Asked by O'Reilly what Giuliani was doing in Ukraine on Trump's behalf, the president said, "you have to ask that to Rudy, but Rudy, I don't, I don't even know. I know he was going to go to Ukraine and I think he canceled a trip. But, you know, Rudy has other clients other than me. I'm one person."
Trump added that Giuliani, the former mayor of New York City, had done "a lot of work in Ukraine over the years, and I think, I mean, that's what I heard, I might have even read that someplace."
The New York Times reported that Giuliani was planning a trip to Ukraine to encourage then-president-elect Volodymyr Zelenskiy to move forward with investigations that could be politically beneficial to Trump's re-election campaign. Giuliani ultimately canceled the trip after political blowback.
Public testimony in the impeachment inquiry from multiple senior diplomats portrayed Giuliani as the driver behind Trump's pressure campaign to get Ukraine to investigate Joe and Hunter Biden and a leading voice in the spread of debunked conspiracies that Ukraine interfered in the 2016 U.S. election.
Trump asked Zelenskiy to get in touch with Giuliani in the July 25 phone call that ultimately led to the impeachment inquiry.
"Rudy very much knows what's happening and he is a very capable guy," Trump said according to a summary of call released by the White House. "If you could speak to him that would be great."
In testimony from two key witnesses alone, Gordon Sondland, the U.S. ambassador to the European Union and Kurt Volker, then the U.S. special representative for Ukraine, Giuliani was mentioned more than 430 times, highlighting his outsized influence in Ukraine policy.
"Secretary Perry, Ambassador Volker and I worked with Mr. Rudy Giuliani on Ukraine matters at the express direction of the president of the United States," Sondland said. "We did not want to work with Mr. Giuliani. Simply put, we were playing the hand we were dealt."
Sondland added, "Mr. Giuliani's requests were a quid pro quo for arranging a White House visit for President Zelenskiy. Mr. Giuliani demanded that Ukraine make a public statement announcing investigations of the 2016 election/DNC server and Burisma. Mr. Giuliani was expressing the desires of the President of the United States, and we knew that these investigations were important to the President."
Two of Giuliani's associates, Lev Parnas and Igor Fruman, were charged with funneling moneyfrom foreign entities to U.S. candidates to buy influence. Giuliani has previously said that they were helping him toencourage Ukraine to open an investigation into the Bidens. Parnas and Fruman have pleaded not guilty.
Giuliani has maintained that there was nothing illegal or improper about his actions, even tweeting publicly about conducting an "investigation" on Trump's behalf.
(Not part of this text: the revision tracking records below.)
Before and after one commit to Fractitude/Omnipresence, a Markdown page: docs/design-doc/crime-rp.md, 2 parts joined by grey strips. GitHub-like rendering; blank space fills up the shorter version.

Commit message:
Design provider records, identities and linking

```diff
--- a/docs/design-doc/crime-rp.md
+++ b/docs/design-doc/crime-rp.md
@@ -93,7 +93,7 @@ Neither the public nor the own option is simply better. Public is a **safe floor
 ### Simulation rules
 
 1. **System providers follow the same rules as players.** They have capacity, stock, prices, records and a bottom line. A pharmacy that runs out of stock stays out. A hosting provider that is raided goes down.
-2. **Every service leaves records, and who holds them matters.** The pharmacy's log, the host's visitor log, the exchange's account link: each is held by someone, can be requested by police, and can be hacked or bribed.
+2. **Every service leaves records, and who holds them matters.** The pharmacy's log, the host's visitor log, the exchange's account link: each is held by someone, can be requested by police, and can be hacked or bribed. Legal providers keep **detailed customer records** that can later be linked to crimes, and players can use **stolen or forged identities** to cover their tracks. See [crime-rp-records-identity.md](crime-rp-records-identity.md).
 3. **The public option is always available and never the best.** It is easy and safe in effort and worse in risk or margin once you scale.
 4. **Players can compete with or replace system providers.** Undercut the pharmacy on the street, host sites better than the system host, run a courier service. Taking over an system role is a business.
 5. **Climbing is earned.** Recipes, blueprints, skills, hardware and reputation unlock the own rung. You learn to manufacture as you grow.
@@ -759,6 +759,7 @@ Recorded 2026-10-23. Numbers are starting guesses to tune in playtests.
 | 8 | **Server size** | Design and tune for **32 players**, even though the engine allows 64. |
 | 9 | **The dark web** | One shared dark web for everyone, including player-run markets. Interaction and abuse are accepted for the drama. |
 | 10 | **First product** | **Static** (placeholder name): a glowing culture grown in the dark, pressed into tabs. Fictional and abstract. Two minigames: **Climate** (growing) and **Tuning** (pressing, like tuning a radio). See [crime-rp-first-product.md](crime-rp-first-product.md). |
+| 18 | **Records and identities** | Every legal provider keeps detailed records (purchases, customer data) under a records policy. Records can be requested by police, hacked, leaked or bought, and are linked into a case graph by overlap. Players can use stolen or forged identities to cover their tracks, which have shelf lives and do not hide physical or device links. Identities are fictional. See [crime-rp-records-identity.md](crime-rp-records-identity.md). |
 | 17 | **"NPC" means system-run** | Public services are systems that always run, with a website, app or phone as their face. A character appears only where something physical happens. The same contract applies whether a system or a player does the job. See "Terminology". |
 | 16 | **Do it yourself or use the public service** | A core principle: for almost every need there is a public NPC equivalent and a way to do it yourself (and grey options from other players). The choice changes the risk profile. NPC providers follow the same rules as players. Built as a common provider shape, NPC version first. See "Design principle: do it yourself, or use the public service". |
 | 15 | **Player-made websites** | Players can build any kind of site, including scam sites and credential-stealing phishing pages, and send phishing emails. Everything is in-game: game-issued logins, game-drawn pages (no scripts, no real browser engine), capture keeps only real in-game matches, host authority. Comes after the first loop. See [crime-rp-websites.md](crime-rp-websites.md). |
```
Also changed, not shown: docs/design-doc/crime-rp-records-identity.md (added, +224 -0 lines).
"The investigation I conducted concerning 2016 Ukrainian collusion and corruption, was done solely as a defense attorney to defend my client against false charges, that kept changing as one after another were disproven," he tweeted in November.